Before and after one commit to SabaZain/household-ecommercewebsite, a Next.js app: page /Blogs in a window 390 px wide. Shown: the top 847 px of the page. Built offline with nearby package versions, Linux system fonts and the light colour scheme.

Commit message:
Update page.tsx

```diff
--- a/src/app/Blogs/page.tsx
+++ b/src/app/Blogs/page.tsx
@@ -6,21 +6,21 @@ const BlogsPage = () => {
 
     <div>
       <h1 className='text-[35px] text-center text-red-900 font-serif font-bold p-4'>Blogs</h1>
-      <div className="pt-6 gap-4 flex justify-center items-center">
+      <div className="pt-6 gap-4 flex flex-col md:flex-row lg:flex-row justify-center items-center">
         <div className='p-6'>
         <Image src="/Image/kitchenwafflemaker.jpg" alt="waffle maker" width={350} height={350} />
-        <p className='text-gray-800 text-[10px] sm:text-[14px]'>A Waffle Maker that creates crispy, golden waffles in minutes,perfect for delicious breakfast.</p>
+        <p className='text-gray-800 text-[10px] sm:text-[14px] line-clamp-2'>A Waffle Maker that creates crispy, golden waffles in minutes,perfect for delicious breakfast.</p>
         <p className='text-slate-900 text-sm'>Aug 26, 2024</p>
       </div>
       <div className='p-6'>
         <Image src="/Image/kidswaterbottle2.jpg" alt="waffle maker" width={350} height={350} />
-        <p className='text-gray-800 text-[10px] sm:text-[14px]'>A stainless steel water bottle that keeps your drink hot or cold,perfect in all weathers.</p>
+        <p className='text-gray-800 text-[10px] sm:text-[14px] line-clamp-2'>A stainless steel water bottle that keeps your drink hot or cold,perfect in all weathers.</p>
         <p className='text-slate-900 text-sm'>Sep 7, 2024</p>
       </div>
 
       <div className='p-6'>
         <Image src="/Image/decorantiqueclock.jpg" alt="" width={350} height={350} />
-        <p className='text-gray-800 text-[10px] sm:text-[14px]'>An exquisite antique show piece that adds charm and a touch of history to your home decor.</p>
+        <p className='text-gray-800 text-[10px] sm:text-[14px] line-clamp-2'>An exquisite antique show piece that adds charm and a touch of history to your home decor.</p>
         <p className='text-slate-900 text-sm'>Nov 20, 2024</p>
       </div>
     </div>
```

- Exercise directions:
Look through the entries above for the word "home". Say how many lines contain it, using only a number.

- Result:
2